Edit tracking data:
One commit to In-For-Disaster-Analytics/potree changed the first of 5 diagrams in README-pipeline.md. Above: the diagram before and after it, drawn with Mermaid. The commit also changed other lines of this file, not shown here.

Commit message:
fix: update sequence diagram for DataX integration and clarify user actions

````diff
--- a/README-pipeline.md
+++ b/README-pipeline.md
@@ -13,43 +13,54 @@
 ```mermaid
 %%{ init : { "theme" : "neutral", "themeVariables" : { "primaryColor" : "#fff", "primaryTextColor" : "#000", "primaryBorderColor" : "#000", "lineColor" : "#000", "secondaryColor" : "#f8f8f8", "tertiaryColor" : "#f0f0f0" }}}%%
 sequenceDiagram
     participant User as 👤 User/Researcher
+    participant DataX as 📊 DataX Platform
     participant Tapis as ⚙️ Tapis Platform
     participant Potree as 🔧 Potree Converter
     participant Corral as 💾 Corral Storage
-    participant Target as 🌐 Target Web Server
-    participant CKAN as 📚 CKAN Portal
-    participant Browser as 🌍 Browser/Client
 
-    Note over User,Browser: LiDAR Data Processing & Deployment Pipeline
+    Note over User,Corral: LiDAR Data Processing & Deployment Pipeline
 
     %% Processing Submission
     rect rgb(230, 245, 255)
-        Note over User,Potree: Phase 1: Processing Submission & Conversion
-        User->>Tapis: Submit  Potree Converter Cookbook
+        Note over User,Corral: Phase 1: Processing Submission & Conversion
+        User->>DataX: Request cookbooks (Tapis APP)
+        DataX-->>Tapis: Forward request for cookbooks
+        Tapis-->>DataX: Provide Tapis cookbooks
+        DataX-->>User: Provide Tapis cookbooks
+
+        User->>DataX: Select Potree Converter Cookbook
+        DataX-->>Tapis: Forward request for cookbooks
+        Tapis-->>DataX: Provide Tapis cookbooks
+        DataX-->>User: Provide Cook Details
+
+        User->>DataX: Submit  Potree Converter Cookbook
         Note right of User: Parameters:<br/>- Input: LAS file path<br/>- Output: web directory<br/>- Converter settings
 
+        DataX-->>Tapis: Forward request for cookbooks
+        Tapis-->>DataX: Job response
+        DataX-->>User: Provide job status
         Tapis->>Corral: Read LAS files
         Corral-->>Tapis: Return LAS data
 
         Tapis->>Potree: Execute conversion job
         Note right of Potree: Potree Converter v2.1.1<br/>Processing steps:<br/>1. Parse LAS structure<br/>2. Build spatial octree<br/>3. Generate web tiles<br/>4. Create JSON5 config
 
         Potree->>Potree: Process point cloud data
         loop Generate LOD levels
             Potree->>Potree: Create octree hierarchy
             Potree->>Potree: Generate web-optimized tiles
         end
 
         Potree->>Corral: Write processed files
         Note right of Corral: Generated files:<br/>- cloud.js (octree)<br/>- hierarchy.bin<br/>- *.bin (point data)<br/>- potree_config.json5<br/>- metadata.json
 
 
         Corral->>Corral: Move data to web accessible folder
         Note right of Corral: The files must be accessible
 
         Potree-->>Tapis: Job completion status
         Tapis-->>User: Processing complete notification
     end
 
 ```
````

> Exercise details: Output every line above without altering anything.

> Problem solution:
One commit to In-For-Disaster-Analytics/potree changed the first of 5 diagrams in README-pipeline.md. Above: the diagram before and after it, drawn with Mermaid. The commit also changed other lines of this file, not shown here.

Commit message:
fix: update sequence diagram for DataX integration and clarify user actions

````diff
--- a/README-pipeline.md
+++ b/README-pipeline.md
@@ -13,43 +13,54 @@
 ```mermaid
 %%{ init : { "theme" : "neutral", "themeVariables" : { "primaryColor" : "#fff", "primaryTextColor" : "#000", "primaryBorderColor" : "#000", "lineColor" : "#000", "secondaryColor" : "#f8f8f8", "tertiaryColor" : "#f0f0f0" }}}%%
 sequenceDiagram
     participant User as 👤 User/Researcher
+    participant DataX as 📊 DataX Platform
     participant Tapis as ⚙️ Tapis Platform
     participant Potree as 🔧 Potree Converter
     participant Corral as 💾 Corral Storage
-    participant Target as 🌐 Target Web Server
-    participant CKAN as 📚 CKAN Portal
-    participant Browser as 🌍 Browser/Client
 
-    Note over User,Browser: LiDAR Data Processing & Deployment Pipeline
+    Note over User,Corral: LiDAR Data Processing & Deployment Pipeline
 
     %% Processing Submission
     rect rgb(230, 245, 255)
-        Note over User,Potree: Phase 1: Processing Submission & Conversion
-        User->>Tapis: Submit  Potree Converter Cookbook
+        Note over User,Corral: Phase 1: Processing Submission & Conversion
+        User->>DataX: Request cookbooks (Tapis APP)
+        DataX-->>Tapis: Forward request for cookbooks
+        Tapis-->>DataX: Provide Tapis cookbooks
+        DataX-->>User: Provide Tapis cookbooks
+
+        User->>DataX: Select Potree Converter Cookbook
+        DataX-->>Tapis: Forward request for cookbooks
+        Tapis-->>DataX: Provide Tapis cookbooks
+        DataX-->>User: Provide Cook Details
+
+        User->>DataX: Submit  Potree Converter Cookbook
         Note right of User: Parameters:<br/>- Input: LAS file path<br/>- Output: web directory<br/>- Converter settings
 
+        DataX-->>Tapis: Forward request for cookbooks
+        Tapis-->>DataX: Job response
+        DataX-->>User: Provide job status
         Tapis->>Corral: Read LAS files
         Corral-->>Tapis: Return LAS data
 
         Tapis->>Potree: Execute conversion job
         Note right of Potree: Potree Converter v2.1.1<br/>Processing steps:<br/>1. Parse LAS structure<br/>2. Build spatial octree<br/>3. Generate web tiles<br/>4. Create JSON5 config
 
         Potree->>Potree: Process point cloud data
         loop Generate LOD levels
             Potree->>Potree: Create octree hierarchy
             Potree->>Potree: Generate web-optimized tiles
         end
 
         Potree->>Corral: Write processed files
         Note right of Corral: Generated files:<br/>- cloud.js (octree)<br/>- hierarchy.bin<br/>- *.bin (point data)<br/>- potree_config.json5<br/>- metadata.json
 
 
         Corral->>Corral: Move data to web accessible folder
         Note right of Corral: The files must be accessible
 
         Potree-->>Tapis: Job completion status
         Tapis-->>User: Processing complete notification
     end
 
 ```
````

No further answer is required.